§ **Data excerpts**:
################

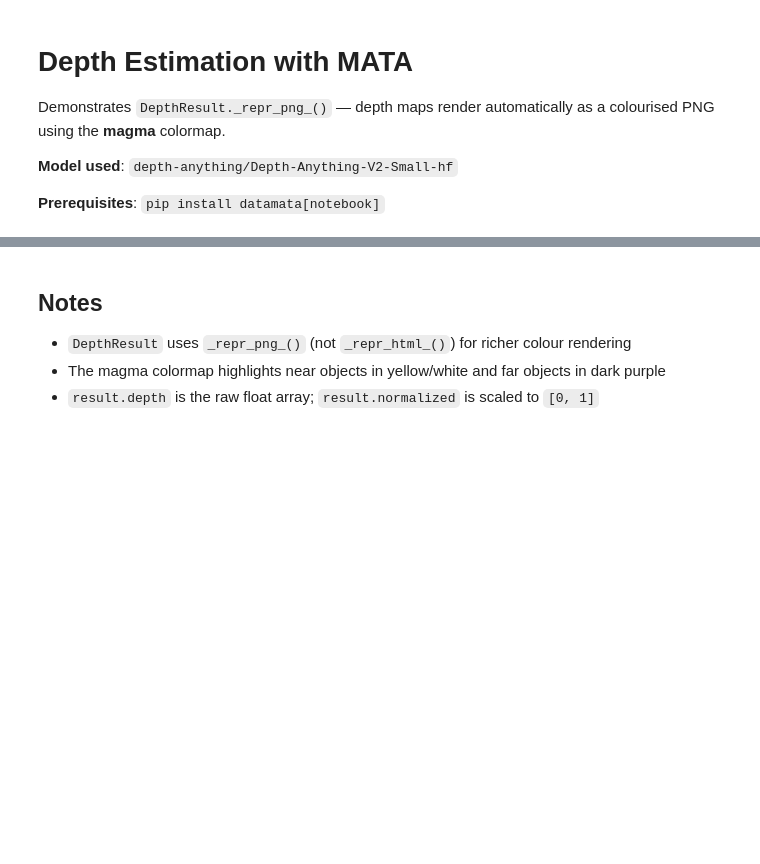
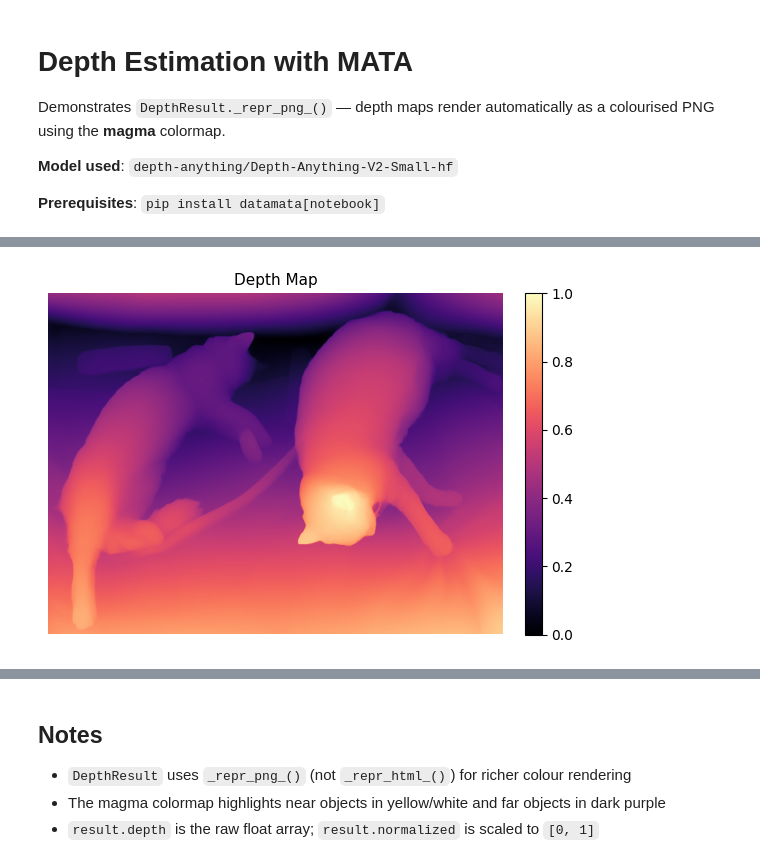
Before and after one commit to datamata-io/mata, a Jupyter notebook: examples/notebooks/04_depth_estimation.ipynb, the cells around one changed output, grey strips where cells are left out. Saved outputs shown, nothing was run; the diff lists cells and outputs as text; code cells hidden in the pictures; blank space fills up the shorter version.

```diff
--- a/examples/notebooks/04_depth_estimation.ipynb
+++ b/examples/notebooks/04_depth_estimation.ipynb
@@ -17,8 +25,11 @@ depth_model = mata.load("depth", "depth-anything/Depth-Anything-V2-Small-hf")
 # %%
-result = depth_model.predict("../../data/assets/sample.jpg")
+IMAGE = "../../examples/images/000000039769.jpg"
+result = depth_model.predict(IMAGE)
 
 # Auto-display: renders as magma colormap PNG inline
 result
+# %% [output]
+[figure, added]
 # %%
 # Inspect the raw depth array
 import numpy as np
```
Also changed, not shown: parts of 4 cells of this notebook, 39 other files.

################

Among the lines above, find the ones containing "examples" and copy them.

§ **Response**:
Before and after one commit to datamata-io/mata, a Jupyter notebook: examples/notebooks/04_depth_estimation.ipynb, the cells around one changed output, grey strips where cells are left out. Saved outputs shown, nothing was run; the diff lists cells and outputs as text; code cells hidden in the pictures; blank space fills up the shorter version.
--- a/examples/notebooks/04_depth_estimation.ipynb
+++ b/examples/notebooks/04_depth_estimation.ipynb
+IMAGE = "../../examples/images/000000039769.jpg"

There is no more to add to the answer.